━━ DATASET EXTRACT

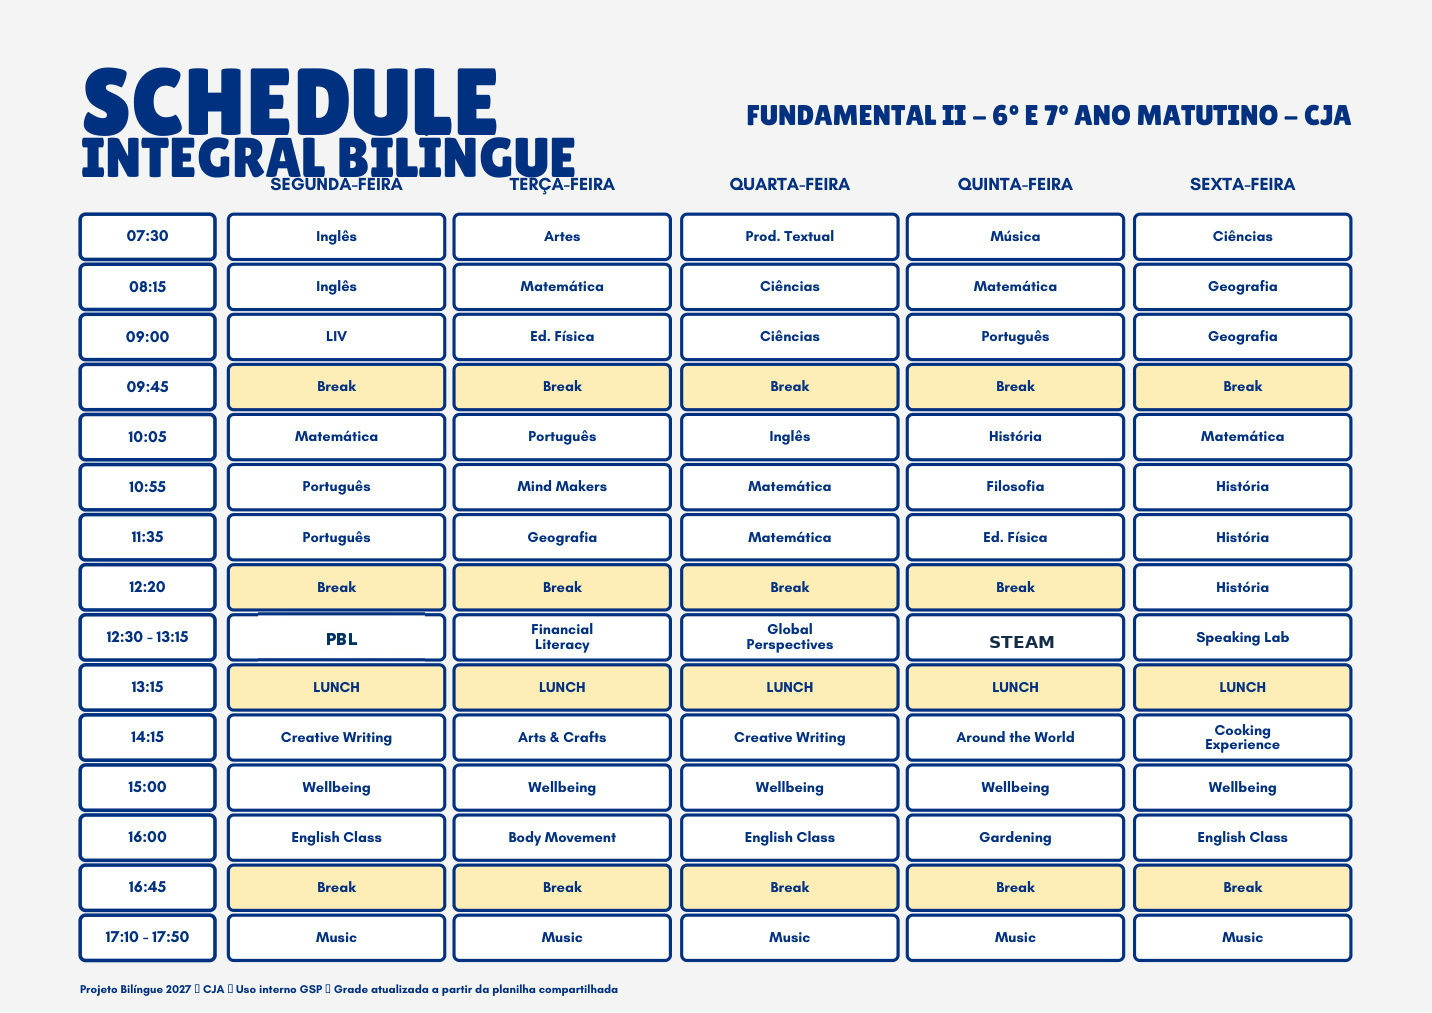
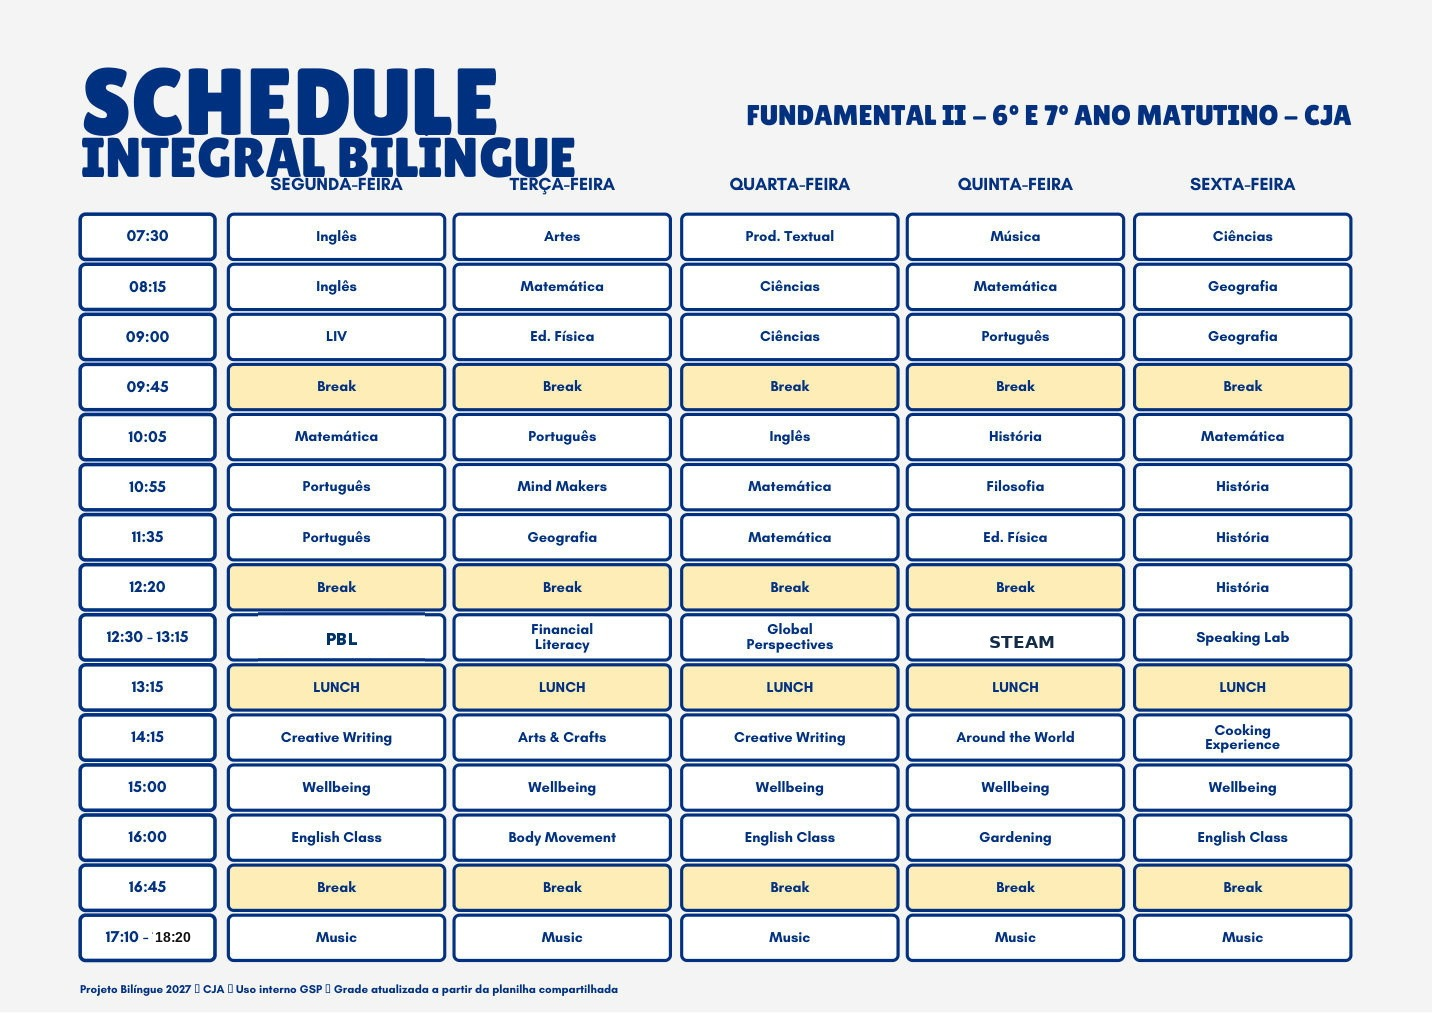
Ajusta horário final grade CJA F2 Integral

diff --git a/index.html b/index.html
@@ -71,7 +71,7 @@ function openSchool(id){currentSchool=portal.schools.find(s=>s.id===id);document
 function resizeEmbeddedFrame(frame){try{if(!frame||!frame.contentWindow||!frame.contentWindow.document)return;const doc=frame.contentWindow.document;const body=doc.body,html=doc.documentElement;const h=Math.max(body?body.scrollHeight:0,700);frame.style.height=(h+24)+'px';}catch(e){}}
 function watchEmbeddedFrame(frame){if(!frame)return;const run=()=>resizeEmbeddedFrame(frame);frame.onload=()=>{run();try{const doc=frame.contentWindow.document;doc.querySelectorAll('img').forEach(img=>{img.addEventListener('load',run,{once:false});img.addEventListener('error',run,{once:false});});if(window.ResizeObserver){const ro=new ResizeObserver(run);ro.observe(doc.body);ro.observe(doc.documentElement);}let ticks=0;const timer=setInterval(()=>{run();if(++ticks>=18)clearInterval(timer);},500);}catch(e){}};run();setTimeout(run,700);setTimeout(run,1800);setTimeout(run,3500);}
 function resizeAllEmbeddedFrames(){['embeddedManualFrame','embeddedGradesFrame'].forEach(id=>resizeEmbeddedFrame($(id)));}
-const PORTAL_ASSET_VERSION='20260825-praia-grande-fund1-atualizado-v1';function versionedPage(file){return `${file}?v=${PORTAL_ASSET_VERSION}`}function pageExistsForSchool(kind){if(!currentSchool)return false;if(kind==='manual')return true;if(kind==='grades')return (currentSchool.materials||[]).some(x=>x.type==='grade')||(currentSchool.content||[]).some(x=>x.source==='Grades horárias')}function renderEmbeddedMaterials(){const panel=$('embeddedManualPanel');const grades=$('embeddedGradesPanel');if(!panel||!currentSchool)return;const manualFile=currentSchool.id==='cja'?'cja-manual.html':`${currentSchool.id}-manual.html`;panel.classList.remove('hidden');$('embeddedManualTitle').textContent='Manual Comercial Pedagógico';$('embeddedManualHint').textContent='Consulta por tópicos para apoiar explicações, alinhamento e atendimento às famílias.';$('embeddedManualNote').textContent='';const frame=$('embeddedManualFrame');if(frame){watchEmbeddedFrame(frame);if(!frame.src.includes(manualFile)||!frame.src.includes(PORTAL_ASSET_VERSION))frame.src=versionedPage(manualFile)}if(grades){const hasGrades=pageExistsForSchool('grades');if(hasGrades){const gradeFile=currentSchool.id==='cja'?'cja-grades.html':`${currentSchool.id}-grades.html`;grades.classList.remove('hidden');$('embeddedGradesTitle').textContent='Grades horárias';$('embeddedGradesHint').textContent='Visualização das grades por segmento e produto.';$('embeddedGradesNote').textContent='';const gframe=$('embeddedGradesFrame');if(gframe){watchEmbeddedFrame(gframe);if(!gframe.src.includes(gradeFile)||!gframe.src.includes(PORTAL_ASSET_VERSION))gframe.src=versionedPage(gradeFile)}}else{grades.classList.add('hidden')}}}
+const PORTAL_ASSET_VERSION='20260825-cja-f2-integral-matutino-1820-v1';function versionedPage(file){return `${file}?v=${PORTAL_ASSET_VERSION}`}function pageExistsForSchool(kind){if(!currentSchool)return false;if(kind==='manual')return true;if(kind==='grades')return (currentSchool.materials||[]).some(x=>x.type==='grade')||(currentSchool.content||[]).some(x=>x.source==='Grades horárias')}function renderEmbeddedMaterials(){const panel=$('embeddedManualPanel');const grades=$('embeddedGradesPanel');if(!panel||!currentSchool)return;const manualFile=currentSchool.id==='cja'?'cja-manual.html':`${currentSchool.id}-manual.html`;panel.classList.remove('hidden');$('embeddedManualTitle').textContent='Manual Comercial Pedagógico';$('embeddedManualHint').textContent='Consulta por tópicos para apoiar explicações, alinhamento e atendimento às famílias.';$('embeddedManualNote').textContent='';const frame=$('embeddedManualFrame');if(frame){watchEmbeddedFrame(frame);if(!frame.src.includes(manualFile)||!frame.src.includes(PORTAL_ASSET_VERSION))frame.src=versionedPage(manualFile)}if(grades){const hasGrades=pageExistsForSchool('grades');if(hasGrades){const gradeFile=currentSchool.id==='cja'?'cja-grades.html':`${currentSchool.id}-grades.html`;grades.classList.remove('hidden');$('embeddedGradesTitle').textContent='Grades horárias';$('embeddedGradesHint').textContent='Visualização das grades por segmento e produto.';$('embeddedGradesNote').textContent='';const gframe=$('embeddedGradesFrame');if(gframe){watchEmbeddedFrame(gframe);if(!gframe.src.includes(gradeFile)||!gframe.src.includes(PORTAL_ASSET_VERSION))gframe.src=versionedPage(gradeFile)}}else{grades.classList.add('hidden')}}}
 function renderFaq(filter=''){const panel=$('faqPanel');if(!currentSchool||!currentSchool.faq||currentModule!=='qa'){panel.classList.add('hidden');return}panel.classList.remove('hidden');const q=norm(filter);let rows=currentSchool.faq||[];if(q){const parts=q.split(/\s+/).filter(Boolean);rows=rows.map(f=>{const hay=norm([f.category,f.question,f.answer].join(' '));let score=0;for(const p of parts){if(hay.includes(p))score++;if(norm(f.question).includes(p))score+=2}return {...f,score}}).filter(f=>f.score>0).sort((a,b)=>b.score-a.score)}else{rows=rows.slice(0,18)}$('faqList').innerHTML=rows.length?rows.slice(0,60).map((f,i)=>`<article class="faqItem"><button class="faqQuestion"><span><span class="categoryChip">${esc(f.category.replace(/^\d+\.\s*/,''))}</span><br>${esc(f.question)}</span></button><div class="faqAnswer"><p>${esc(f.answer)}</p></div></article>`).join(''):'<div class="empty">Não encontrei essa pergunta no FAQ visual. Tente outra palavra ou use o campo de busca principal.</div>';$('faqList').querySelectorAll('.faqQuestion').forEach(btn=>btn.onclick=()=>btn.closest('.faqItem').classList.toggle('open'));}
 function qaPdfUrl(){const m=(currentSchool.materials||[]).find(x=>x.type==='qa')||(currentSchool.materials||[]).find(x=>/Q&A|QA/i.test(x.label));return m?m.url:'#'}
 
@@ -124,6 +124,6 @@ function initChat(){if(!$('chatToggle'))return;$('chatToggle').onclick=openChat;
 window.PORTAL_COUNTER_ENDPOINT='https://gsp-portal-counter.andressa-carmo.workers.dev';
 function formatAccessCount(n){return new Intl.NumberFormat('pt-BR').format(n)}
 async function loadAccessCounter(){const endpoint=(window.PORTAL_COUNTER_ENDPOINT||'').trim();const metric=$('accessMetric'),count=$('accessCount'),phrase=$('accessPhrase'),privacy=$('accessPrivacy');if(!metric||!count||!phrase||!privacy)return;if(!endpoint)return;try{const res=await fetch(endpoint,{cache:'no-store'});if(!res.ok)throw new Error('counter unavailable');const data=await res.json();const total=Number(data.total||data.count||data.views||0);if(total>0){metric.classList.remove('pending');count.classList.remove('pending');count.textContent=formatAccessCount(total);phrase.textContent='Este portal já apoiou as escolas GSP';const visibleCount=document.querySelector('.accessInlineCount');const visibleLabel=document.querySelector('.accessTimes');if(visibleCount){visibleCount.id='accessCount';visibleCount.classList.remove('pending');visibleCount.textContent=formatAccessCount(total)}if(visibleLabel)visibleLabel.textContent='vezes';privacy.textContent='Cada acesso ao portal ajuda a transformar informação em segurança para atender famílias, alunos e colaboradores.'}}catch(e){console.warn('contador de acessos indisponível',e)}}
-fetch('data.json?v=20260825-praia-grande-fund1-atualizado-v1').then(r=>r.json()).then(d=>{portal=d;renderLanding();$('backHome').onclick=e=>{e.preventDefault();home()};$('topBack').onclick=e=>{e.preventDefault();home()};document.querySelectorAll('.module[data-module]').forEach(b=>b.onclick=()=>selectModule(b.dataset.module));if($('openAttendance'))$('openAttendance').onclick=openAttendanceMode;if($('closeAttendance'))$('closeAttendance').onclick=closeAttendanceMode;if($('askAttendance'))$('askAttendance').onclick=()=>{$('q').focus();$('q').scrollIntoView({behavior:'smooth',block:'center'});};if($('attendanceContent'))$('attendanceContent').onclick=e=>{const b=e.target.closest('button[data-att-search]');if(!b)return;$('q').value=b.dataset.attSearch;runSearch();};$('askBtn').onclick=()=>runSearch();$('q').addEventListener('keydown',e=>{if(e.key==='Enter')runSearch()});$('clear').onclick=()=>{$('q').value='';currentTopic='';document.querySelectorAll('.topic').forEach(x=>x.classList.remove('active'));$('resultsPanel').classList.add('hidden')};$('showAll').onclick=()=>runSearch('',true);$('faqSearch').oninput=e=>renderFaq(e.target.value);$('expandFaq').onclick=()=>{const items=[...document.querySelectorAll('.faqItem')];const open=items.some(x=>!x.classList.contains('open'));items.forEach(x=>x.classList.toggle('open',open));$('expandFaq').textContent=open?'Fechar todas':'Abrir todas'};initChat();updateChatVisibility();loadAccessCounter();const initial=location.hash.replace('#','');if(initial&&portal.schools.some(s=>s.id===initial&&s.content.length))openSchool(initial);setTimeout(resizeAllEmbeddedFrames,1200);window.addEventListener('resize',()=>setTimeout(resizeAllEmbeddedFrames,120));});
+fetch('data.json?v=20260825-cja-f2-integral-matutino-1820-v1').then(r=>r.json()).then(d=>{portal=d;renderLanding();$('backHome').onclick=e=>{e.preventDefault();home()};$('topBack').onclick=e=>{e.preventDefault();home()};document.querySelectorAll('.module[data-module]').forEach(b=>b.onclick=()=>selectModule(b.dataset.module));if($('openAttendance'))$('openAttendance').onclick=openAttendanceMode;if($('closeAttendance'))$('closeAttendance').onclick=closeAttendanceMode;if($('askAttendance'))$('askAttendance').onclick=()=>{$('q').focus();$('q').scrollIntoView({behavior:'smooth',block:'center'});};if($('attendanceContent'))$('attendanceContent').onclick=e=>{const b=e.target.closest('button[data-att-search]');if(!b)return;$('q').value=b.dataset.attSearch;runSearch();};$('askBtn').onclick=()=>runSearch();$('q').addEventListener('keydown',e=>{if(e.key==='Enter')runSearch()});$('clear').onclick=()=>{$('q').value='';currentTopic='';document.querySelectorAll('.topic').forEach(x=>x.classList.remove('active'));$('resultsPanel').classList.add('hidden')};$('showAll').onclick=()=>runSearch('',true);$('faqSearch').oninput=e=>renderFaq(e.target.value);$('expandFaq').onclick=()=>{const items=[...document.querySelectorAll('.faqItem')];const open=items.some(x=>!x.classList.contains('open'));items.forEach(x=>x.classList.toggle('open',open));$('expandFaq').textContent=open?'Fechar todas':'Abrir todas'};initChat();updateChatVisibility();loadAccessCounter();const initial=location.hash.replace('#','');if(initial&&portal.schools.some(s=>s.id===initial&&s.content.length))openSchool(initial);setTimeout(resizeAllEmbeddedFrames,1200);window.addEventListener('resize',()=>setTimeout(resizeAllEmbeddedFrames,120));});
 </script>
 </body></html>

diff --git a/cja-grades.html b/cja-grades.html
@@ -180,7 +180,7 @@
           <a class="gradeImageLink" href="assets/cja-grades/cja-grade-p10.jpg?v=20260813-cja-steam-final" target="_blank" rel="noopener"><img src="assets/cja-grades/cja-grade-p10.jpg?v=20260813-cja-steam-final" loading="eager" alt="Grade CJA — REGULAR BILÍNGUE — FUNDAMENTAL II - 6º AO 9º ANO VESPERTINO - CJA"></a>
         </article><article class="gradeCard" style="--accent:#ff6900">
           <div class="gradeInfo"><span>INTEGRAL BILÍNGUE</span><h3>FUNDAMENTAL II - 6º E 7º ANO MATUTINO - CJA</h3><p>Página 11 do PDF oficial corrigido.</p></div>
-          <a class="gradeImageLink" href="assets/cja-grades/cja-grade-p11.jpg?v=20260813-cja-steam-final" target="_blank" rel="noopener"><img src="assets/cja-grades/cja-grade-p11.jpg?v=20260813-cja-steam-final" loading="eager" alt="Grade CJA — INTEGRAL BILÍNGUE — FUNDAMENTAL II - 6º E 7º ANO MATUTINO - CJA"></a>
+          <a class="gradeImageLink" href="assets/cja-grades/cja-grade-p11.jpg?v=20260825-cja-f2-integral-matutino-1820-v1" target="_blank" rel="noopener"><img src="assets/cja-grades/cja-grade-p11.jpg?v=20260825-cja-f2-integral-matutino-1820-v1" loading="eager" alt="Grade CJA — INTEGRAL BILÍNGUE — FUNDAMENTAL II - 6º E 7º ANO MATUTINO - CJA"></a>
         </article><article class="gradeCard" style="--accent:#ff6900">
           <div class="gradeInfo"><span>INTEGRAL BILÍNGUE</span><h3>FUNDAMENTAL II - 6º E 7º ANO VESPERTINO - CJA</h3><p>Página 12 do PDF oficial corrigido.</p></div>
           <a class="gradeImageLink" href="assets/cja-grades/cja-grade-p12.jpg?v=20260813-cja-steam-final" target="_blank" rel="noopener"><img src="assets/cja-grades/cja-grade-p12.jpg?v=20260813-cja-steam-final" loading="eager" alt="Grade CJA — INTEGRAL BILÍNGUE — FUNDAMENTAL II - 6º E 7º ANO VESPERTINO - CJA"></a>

━━━━

WHAT TO WORK ON: Within the entries above, how many lines contain the word "corrigido"? State the number only.

FINAL ANSWER: 2